The challenge often involves how I can fit these trips in between chemotherapy and the symptoms of my cancer, and reacting to them whenever and wherever they might be, and how they manifest themselves, making no trip plain-sailing. This is, however, nullified by not having to worry about the titanic battle between my sunburn and my original cancer, in their battle royale for domination, and their battle to my death. But this is, to a greater or lesser extent, a fairly light cross to bear in the grand scheme of things, when one puts into perspective the genuine luck I have in that I am able to continue to travel the world and indulge in my passions, when so many people, cancerous or not, aren’t able to leave their home, and not for want of trying, but for want of health, for want of capital, for want of love and affection. I truly am one of the luckiest men on Earth, of that I have no doubt.
Again, why do I travel? Replace ‘travel’ with your muse of choice, and voila, the following should hopefully be somewhat applicable. I’ve chosen, for most of my adult life, to embrace what adds intrinsic value to my life. Experiencing new cultures, taking part in new activities, challenging myself on levels which I never thought existed give me a sense of life and purpose I am unable to find in almost nothing else. The sense of independence and complete control over our actions and choices can’t really be found in many other strands of our lives. Surely, my little adventure with mutated cells has sped up this process of travel, and in some ways, I’m grateful for the urgency it applies to the need to focus on life’s treasures, rather than that which bogs us down and makes us lesser individuals.
But rather, the question really should be, more generally; why do we do anything in life that has meaning to us? Because it makes us happy.

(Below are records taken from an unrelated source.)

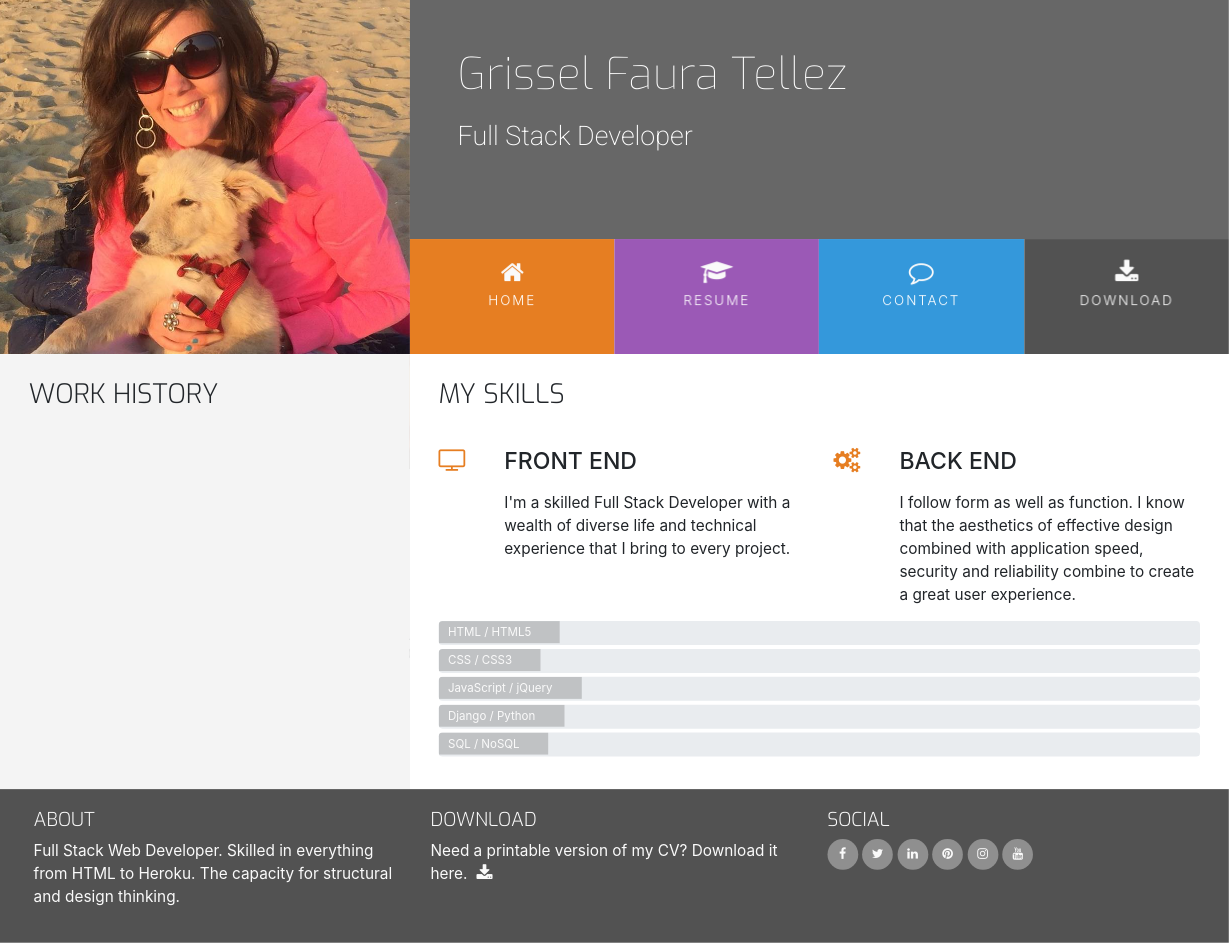
Repository: grisselfaura/Resume-Project-Introduction
Page: resume.html
The author's editor kept a record of every edit. The page is drawn from the files as they stood at one moment, then again after the next edit.
The browser window is 1280 px wide. The pictures show the whole page, at 96% of full size.

Above is the page before.

### resume.html
<!DOCTYPE html>
<html lang="en">
<head>
    <meta charset="UTF-8">
    <meta name="viewport" content="width=device-width, initial-scale=1.0">
    <meta http-equiv="X-UA-Compatible" content="ie=edge">
    <link rel="stylesheet" href="https://stackpath.bootstrapcdn.com/bootstrap/4.3.1/css/bootstrap.min.css" type="text/css" />
    <link rel="stylesheet" href="https://stackpath.bootstrapcdn.com/font-awesome/4.7.0/css/font-awesome.min.css" type="text/css" />
    <link rel="stylesheet" href="https://cdnjs.cloudflare.com/ajax/libs/hover.css/2.3.1/css/hover-min.css" type="text/css" />
    <link rel="stylesheet" href="assets/CSS/style.css" type="text/css" />
    <title>Grissel</title>
</head>
<body>
    <header>
       <div class="row no-gutters">
           <a class="col-md-4 logo" href="index.html"></a>
           <div class="col-md-8">
               <div class="row no-gutters bg-color-name-title">
                   <div class="col heading">
                       <h1 class="name">Grissel Faura Tellez</h1>
                       <h2 class="title">Full Stack Developer</h2>
                    </div>
               </div>
               <div class="row no-gutters">
                   <div class="col">
                       <ul id="nav" class="list-inline menucontainer">
                           <li class="col-6 col-sm-3 ui-menu-color-home list-inline-item menuitem">
                               <a href="#" class="hvr-sweep-to-bottom"><i class="fa fa-home" aria-hidden="true"></i><span>Home</span></a>
                           </li>
                           <li class="col-6 col-sm-3 ui-menu-color-resume list-inline-item menuitem">
                               <a href="#" class="hvr-sweep-to-bottom"><i class="fa fa-graduation-cap" aria-hidden="true"></i><span>Resume</span></a>
                           </li>
                           <li class="col-6 col-sm-3 ui-menu-color-contact list-inline-item menuitem">
                               <a href="#" class="hvr-sweep-to-bottom"><i class="fa fa-comment-o" aria-hidden="true"></i><span>Contact</span></a>
                           </li>
                           <li class="col-6 col-sm-3 ui-menu-color-download list-inline-item menuitem">
                               <a href="#" class="hvr-sweep-to-bottom"><i class="fa fa-download" aria-hidden="true"></i><span>Download</span></a>
                           </li>
                       </ul>
                   </div>
               </div>
           </div>
       </div>
    </header>
    <section class="container-fluid">
        <div class="row">
            <div class="col-md-4 bg-color-personal-info section-column">
                <div class="row">
                    <div class="col-12">
                        <h3 class="section-heading uppercase">Work History</h3>
                    </div>
                </div>
            </div>
            <div class="col-md-8 bg-color-three-reasons section-column">
                <div class="row">
                    <div class="col">
                        <h3 class="section-heading uppercase">My Skills</h3>
                    </div>
                </div>
                <div class="row">
                    <div class="col-10 offset-1 offset-sm-0 col-sm-4 col-md-6">
                        <div class="row">
                            <div class="col-2">
                                <i class="three-reasons-icon fa fa-tv" aria-hidden="true"></i>
                            </div>
                            <div class="col-10">
                                <h4 class="three-reasons-heading uppercase">Front End</h4>
                                <p>
                                    I'm a skilled Full Stack Developer with a wealth of diverse life and technical experience that I bring to every project.
                                </p>
                            </div>
                        </div>
                    </div>
                    <div class="col-10 offset-1 offset-sm-0 col-sm-4 col-md-6">
                        <div class="row">
                            <div class="col-2">
                                <i class="three-reasons-icon fa fa-gears" aria-hidden="true"></i>
                            </div>
                            <div class="col-10">
                                <h4 class="three-reasons-heading uppercase">Back End</h4>
                                <p>
                                    I follow form as well as function. I know that the aesthetics of effective design combined with application speed, security and reliability combine to create a great user experience.
                                </p>
                            </div>
                        </div>
                    </div>
                </div>
                <div class="row">
                    <div class="col">
                        <div class="progress">
                            <div class="progress-bar" role="progressbar" aria-valuenow="90" aria-valuemin="0" aria-valuemax="100" style:"width:90%;">
                                <span class="sr-only">90% complete</span>
                            </div>
                            <span class="progress-type">HTML / HTML5</span>
                        </div>
                        <div class="progress">
                            <div class="progress-bar bg-sucess" role="progressbar" aria-valuenow="80" aria-valuemin="0" aria-valuemax="100" style:"width:80%;">
                                <span class="sr-only">80% complete</span>
                            </div>
                            <span class="progress-type">CSS / CSS3</span>
                        </div>
                        <div class="progress">
                            <div class="progress-bar bg-info" role="progressbar" aria-valuenow="70" aria-valuemin="0" aria-valuemax="100" style:"width:70%;">
                                <span class="sr-only">70% complete</span>
                            </div>
                            <span class="progress-type">JavaScript / jQuery</span>
                        </div>
                        <div class="progress">
                            <div class="progress-bar bg-warning" role="progressbar" aria-valuenow="80" aria-valuemin="0" aria-valuemax="100" style:"width:80%;">
                                <span class="sr-only">80% complete</span>
                            </div>
                            <span class="progress-type">Django / Python</span>
                        </div>
                         <div class="progress">
                            <div class="progress-bar bg-daner" role="progressbar" aria-valuenow="80" aria-valuemin="0" aria-valuemax="100" style:"width:80%;">
                                <span class="sr-only">80% complete</span>
                            </div>
                            <span class="progress-type">SQL / NoSQL</span>
                        </div>
                    </div>
                </div>
            </div>
        </div>
 </section>
    <footer class="container-fluid">
        <div id="footer-details" class="row">
            <div class="col-sm-4">
                <h5 class="uppercase general-sub">About</h5>
                <p class ="inline-block">
                Full Stack Web Developer. Skilled in everything from HTML to Heroku. The capacity for structural and design thinking.</p>
            </div>
            <div class="col-sm-4">
                <h5 class="uppercase general-sub">Download</h5>
                <p class ="inline-block">
                Need a printable version of my CV? Download it here.
                    <a href="#" target="_blank" class="cv-pdf">
                        <i class="fa fa-download" aria-hidden="true"></i>
                        <span class="sr-only">Download link again.</span>
                    </a>
                </p>
             </div>
            <div class="col-sm-4">
                <h5 class="uppercase general-sub">Social</h5>
                <ul class="list-inline social-links">
                    <li class="list-inline-item">
                        <a target="_blank" href="#">
                            <i class="fa fa-facebook" aria-hidden="true"></i>
                            <span class="sr-only">Facebook</span>
                        </a>
                    </li>
                    <li class="list-inline-item">
                        <a target="_blank" href="#">
                            <i class="fa fa-twitter" aria-hidden="true"></i>
                            <span class="sr-only">Twitter</span>
                        </a>
                    </li>
                     <li class="list-inline-item">
                        <a target="_blank" href="#">
                            <i class="fa fa-linkedin" aria-hidden="true"></i>
                            <span class="sr-only">LinkedIn</span>
                        </a>
                    </li>
                    <li class="list-inline-item">
                        <a target="_blank" href="#">
                            <i class="fa fa-pinterest" aria-hidden="true"></i>
                            <span class="sr-only">Pinterest</span>
                        </a>
                    </li>
                    <li class="list-inline-item">
                        <a target="_blank" href="#">
                            <i class="fa fa-instagram" aria-hidden="true"></i>
                            <span class="sr-only">Instagram</span>
                        </a>
                    </li>
                    <li class="list-inline-item">
                        <a target="_blank" href="#">
                            <i class="fa fa-youtube" aria-hidden="true"></i>
                            <span class="sr-only">Youtube</span>
                        </a>
                    </li>
                </ul>
            </div>
        </div>
    </footer>
</body>
</html>

### assets/CSS/style.css
@import url('https://fonts.googleapis.com/css?family=Roboto:100,200,300,400,500,600,700|Exo:100,200,300,400,500,600,700');

/*---------------------------------Colours*/

.bg-color-name-title {
    background-color: #676767;
}

.bg-color-three-reasons {
    background-color: #fff;
}

.bg-color-personal-info {
    background-color: #f4f4f4;
}

.ui-menu-color-home {
     background-color: #e67e22;
}

.ui-menu-color-resume {
     background-color: #9b59b6;
}

.ui-menu-color-contact {
     background-color: #3498db;
}

.ui-menu-color-download {
     background-color: #525252;
}
/*---------------------------------Special paddings/margins/text*/

h1,
h2,
h3,
h4 {
    margin: 0;
}

.uppercase {
   text-transform: uppercase;
}

.general-sub {
    font-family: "Exo", sans-serif;
    font-weight: 300;
    color: #fafafa;
}

.inline-block {
    display: inline-block;
}

.row-table {
    display: table;
}

.section-column {
    display: table-cell;
    padding: 0 30px 30px;
    float: none;
}

.section-heading {
    font-family: "Exo", sans-serif;
    font-weight: 300;
    margin-top: 25px;
    margin-bottom: 40px;
}

/*---------------------------------Heading*/
header {
    margin: 0;
}

.heading {
    margin-left: 50px;
}

.logo {
    background: url("../images/gri.jpg");
    background-position: center;
    background-repeat: no-repeat;
    background-size: cover;
    min-height: 360px;
    transition: all .5s ease-in-out;
    -moz-transition: all .5s ease-in-out;
    -webkit-transition: all .5s ease-in-out;
}

.name {
    font-family: "Exo", sans-serif;
    font-weight: 100;
    font-size: 46px;
    margin-top: 50px;
    color: #ffffff;
}

.title {
    font-family: "Roboto", sans-serif;
    font-weight: 200;
    font-size: 28px;
    margin-top: 20px;
    margin-bottom: 90px;
    color: #ffffff;
}
.list-inline-item:not(:last-child) {
    margin-right: 0;
}
.menucontainer {
    font-size: 0;
}

#nav {
    margin: 0
}

#nav li {
    font-size: 14px;
    padding: 0;
}

.menuitem {
    height: 120px;
    text-align: center;
    padding: 0;
}

.menuitem a {
    width: 100%;
    text-decoration: none;
    color: #fff;
    height: 120px;
}

.menuitem a i {
    padding-top: 22px;
    display: block;
    color: #fafafa;
    font-size: 26px;
}

.menuitem span {
    display: block;
    width: 100%;
    padding-top: 5px;
    text-align: center;
    text-transform: uppercase;
    font-size: 14px;
    font-weight: 300;
    letter-spacing: 2px;
}

/*---------------------------------Hover.css*/
.hvr-sweep-to-bottom:before {
    background: rgba(0,0,0,0.2);
    height: 120px;
}

/*---------------------------------Footer*/

footer {
    background-color: #525252;
    color: #fafafa;
    min-height: 120px;
    margin: 0;
}

.cv-pdf i {
  font-size: 18px;
  color: #fafafa;
  text-align: center;
  padding-left: 5px;
  transition: all 0.35s ease-in-out;
  -moz-transition: all 0.35s ease-in-out;
  -webkit-transition: all 0.35s ease-in-out;
  -o-transition: all 0.35s ease-in-out;
}

.cv-pdf i:hover {
  color: #e84610;
}

.social-links {
    padding-bottom: 15px;
}

.social-links li a i {
    width: 32px;
    height: 32px;
    padding: 12px 0;
    border-radius: 50%;
    font-size: 13px;
    line-height: 7px;
    text-align: center;
    color: #fafafa;
    background: #8f8f8f;
    transition: all 0.35s ease-in-out;
    -moz-transition: all 0.35s ease-in-out;
    -webkit-transition: all 0.35s ease-in-out;
    -o-transition: all 0.35s ease-in-out;
}

.social-links li a i:hover {
    background: #e84610;
}

#footer-details {
    padding: 20px;
}

/*---------------------------------Three Reasons*/

.three-reasons-icon {
    font-size: 26px;
    color: #e67e22;
}

.three-reasons-heading {
    margin-bottom: 15px;
}

/*---------------------------------Personal Info*/
.personal-info-item {
    margin-bottom: 20px;
    display: block;
    clear: both;
}

.personal-info-item .key,
.personal-info-item .value {
    padding-right: 8px;
    display: inline-block;
}

.personal-info-item .key p,
.personal-info-item .value p {
    margin: 0;
}

.personal-info-item .key {
    width: 30%;
    margin-right: 21px;
    padding-top: 2px;
    vertical-align: top;
}

.personal-info-item .key p {
    font-weight: 700;
}

.personal-info-item .value {
    position: relative;
    width: 60%;
}

/*---------------------------------Skills*/

.progress {
    position: relative;
    height: 25px;
    margin-bottom: 4px;
}

.progress-type {
    position: absolute;
    left:0px;
    font-weight: 400;
    padding: 3px 30px 2px 10px;
    color: #fafafa;
    background-color: rgba(25, 25, 25, 0.2);
}

.progress-section {
    margin: 40px 20px;

}

After the next edit:
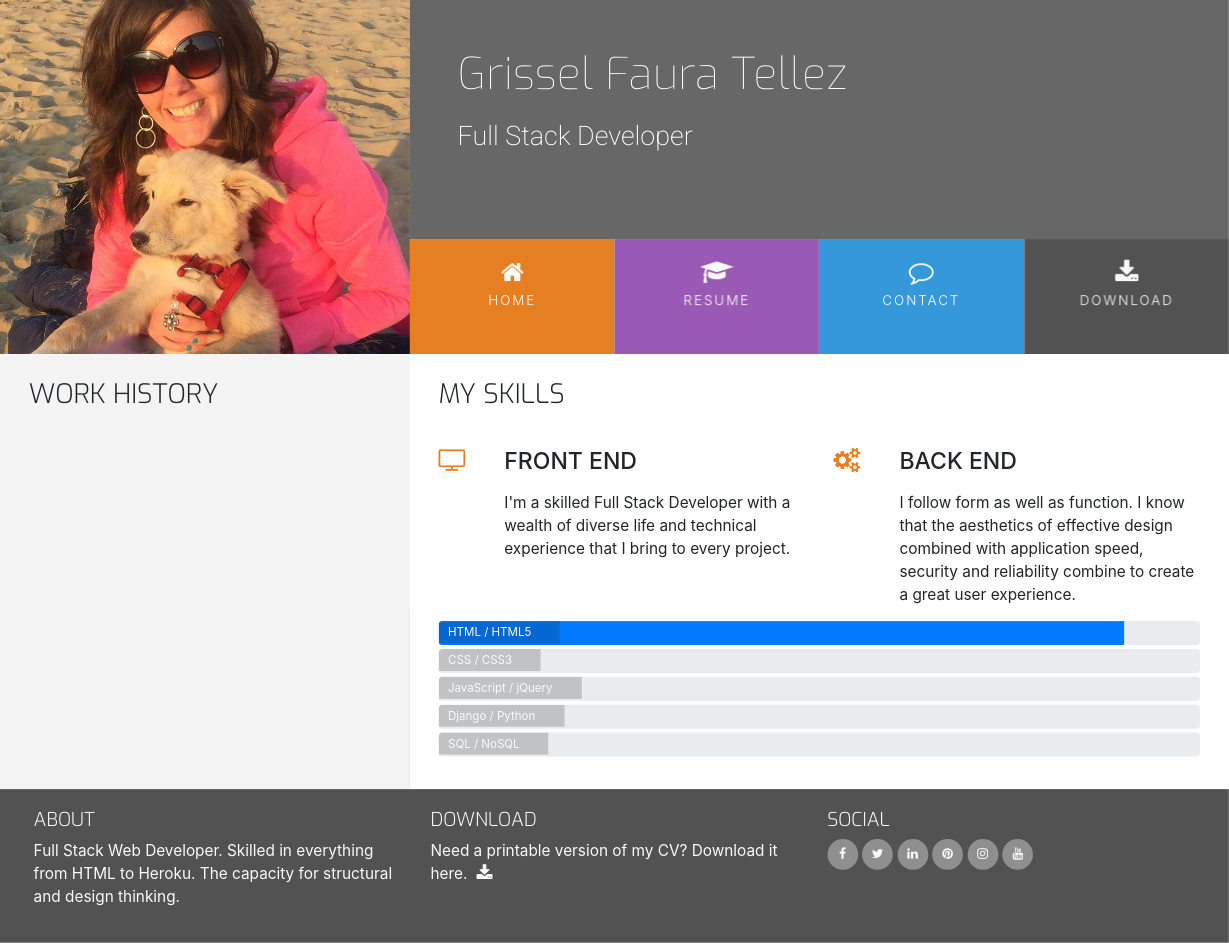
The edit:
--- a/resume.html
+++ b/resume.html
@@ -88,7 +88,7 @@
                 <div class="row">
                     <div class="col">
                         <div class="progress">
-                            <div class="progress-bar" role="progressbar" aria-valuenow="90" aria-valuemin="0" aria-valuemax="100" style:"width:90%;">
+                            <div class="progress-bar" role="progressbar" aria-valuenow="90" aria-valuemin="0" aria-valuemax="100" style="width:90%;">
                                 <span class="sr-only">90% complete</span>
                             </div>
                             <span class="progress-type">HTML / HTML5</span>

It stands the hairs on the back of our necks to attention; it allows us to feel, to love, to live our truest selves. You don’t need a ticking time bomb of cancer to tell you that.

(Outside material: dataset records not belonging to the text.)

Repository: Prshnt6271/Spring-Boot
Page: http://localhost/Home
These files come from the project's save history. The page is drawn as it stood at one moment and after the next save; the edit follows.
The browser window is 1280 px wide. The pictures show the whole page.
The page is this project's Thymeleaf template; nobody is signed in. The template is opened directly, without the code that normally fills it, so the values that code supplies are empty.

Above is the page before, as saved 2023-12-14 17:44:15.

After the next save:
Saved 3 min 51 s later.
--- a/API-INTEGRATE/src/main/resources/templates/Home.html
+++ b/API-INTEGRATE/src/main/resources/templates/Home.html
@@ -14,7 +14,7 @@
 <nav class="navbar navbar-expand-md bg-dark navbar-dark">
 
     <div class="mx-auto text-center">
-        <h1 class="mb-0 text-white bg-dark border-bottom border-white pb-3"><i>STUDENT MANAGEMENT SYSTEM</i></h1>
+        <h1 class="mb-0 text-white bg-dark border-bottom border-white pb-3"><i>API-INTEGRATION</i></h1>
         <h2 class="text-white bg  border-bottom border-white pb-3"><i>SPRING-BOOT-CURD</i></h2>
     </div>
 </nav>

Go out there, and get tw*tted by a GoPro on a Selfie Stick. Or your equivalent. You won’t regret it.
Photos of the aforementioned trips aqui, amigos - https://www.facebook.com/media/set/?set=a.10156193766494539.1073741836.516464538&type=1&l=d49082addd
On a serious note, for a change, another enormous vote of thanks for everyone's donations so far, and for those that have done so much as of late in their own fundraising. We're up to £62,000 inc. gift aid now, so we're well on our way. As before, thirteen of us are doing the Paris Marathon in five weeks' time, then I've got the London Marathon the day after a round of chemotherapy, so that'll be an hilarious conundrum for St John's Ambulance...